Well sure, I'd defintely reiterate getting to Monterey in Highland County that weekend for the fall festival. This is about as far off ther beaten path you can get, one of the most rural and least populated areas on the east coast, so not much there as far as towns, but I think you might enjoy it. Also, If you look on a map, you'll see a road running between Rte 250 near McDowell,VA and Rte 33 in Brandywine, WV with a little place called Sugar Grove, VA in between. There's "nothing" here as far as towns (there aren't any), but it is one of my favorite beautiful valleys in that part of the mountains. I highly recommend driving along it. Also, the Deerfield Valley which is off Rte 629 off 250 at West Augusta, VA. This whole area is glorious country, so just get a decent map and cruise around. Hidden Vallley, VA is another spot right around there.

Staunton and Lexington are a couple towns you might like (The older center of town area)

Many hiking trails around here, so I'm not sure what to suggest. Many of the ones I've been on out here are somewhat remote.
There are a number of good ones off the Highland Scenic Byway in the Monongahela NF-this will be very good for colors in Mid-Oct, it's all at around 4000 ft. Cranberry Glades might be a good stop as well-it will likely all be red on the valley floor. (This area is an isolated slice of northern Canada-very interesting contrast to the hardwoods you normally see).

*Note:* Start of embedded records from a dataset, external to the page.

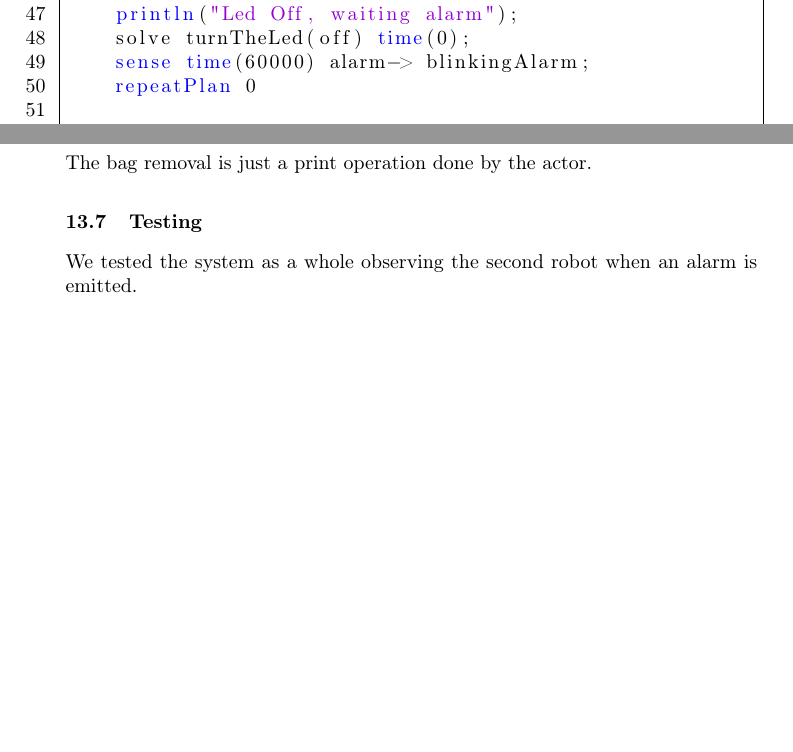
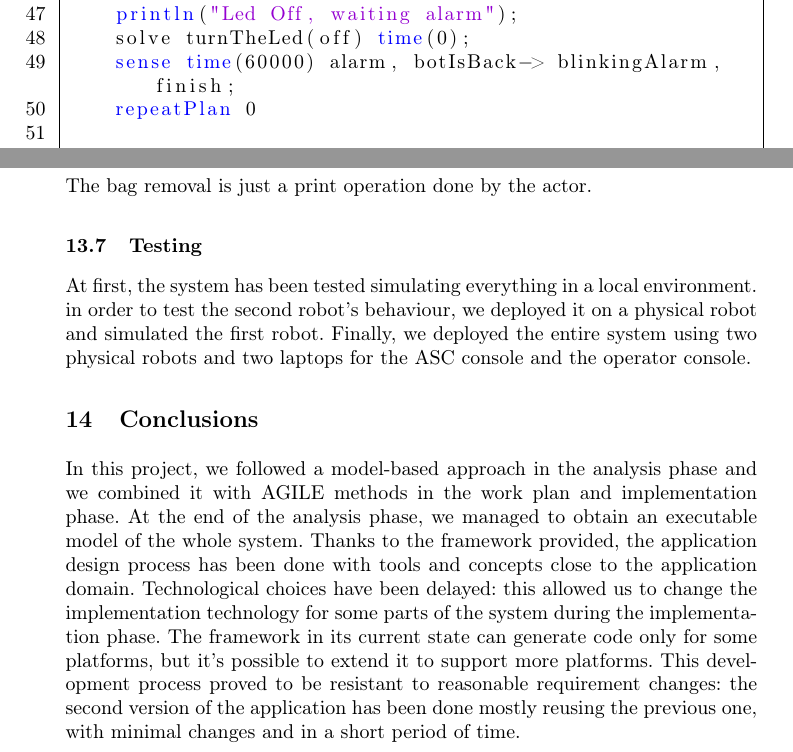
Before and after one commit to PaoloSarti/EsameISS, a LaTeX thesis (ReportISS/ReportISS.tex): two parts of pages 39 and 44 of 45, joined at a grey line, cut so that both start at the same text, the shorter picture padded with empty space. The pictures show the PDF file ReportISS/ReportISS.pdf that the author committed with the source.

Commit message:
final report

```diff
--- a/ReportISS/ReportISS.tex
+++ b/ReportISS/ReportISS.tex
@@ -472,8 +473,11 @@ We use the following Prolog theory to make the robot reach the bag:
 \lstinputlisting[language=prolog, frame=single]{../TestCase2016ExtensionProject/src/it/unibo/removerobot/removeRobotTheory.pl}
 The bag removal is just a print operation done by the actor.
 \subsection{Testing}
-We tested the system as a whole observing the second robot when an alarm is emitted.
-
+At first, the system has been tested simulating everything in a local environment. in order to test the second robot's behaviour, we deployed it on a physical robot and simulated the first robot. Finally, we deployed the entire system using two physical robots and two laptops for the ASC console and the operator console.
+\section{Conclusions}
+%impatto delle modifiche
+In this project, we followed a model-based approach in the analysis phase and we combined it with AGILE methods in the work plan and implementation phase. At the end of the analysis phase, we managed to obtain an executable model of the whole system. Thanks to the framework provided, the application design process has been done with tools and concepts close to the application domain. Technological choices have been delayed: this allowed us to change the implementation technology for some parts of the system during the implementation phase. The framework in its current state can generate code only for some platforms, but it's possible to extend it to support more platforms.
+This development process proved to be resistant to reasonable requirement changes: the second version of the application has been done mostly reusing the previous one, with minimal changes and in a short period of time.
 
 \newpage
 See \cite{natMol09} until page 11 (\texttt{CMM}) and pages 96-105.
```
Also changed, not shown: ReportISS/ReportISS.pdf, ReportISS/ReportISS.tex (3 more changed lines), 2 other files.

I could go on and on-just head out to this area and you will not be dissapointed. This is off the beaten path and you will not run into crowds of tourists at all. Some, for sure, but not crowds. Lodging can be hard to find on the go, but Staunton is close enough, Marlington, WV has some places, around Seneca Rocks has some-you should be able to manage by googling a bit and just finding a base

You might also want to check out the US Forest Service sites.
George Washington NF in VA
Mononghahela NF in WV
Jefferon NF in VA (further south than what I am describing here)
weimarer is offline  
Sep 1st, 2009, 08:11 PM
Join Date: Aug 2009
Posts: 1
Thank you all for your input. I'm formulating some more questions. Trip planning interruption by visiting family.
agoldie13 is offline  
Sep 2nd, 2009, 12:43 PM
Join Date: Mar 2004
Posts: 6,244
I'll second the rec. for Highland county and also the notion that you are probably too early for really good fall color in most of the Shenandoah valley. I live in the valley and it's usually later in October before we see really good color.
schlegal1 is online now  
Sep 2nd, 2009, 04:17 PM
Join Date: Jan 2003
Posts: 4,088
We've had lots of rain this summer in Shenandoah County, so colors should be excellent in the valley this year.
ronkala is offline  

Posting Rules
You may not post new threads
You may not post replies
You may not post attachments
You may not edit your posts

BB code is On
Smilies are On
[IMG] code is On
HTML code is On
Trackbacks are Off
Pingbacks are Off
Refbacks are On

Thread Tools
Search this Thread

Contact Us - Archive - Advertising - Cookie Policy -


All times are GMT -8. The time now is 02:04 PM.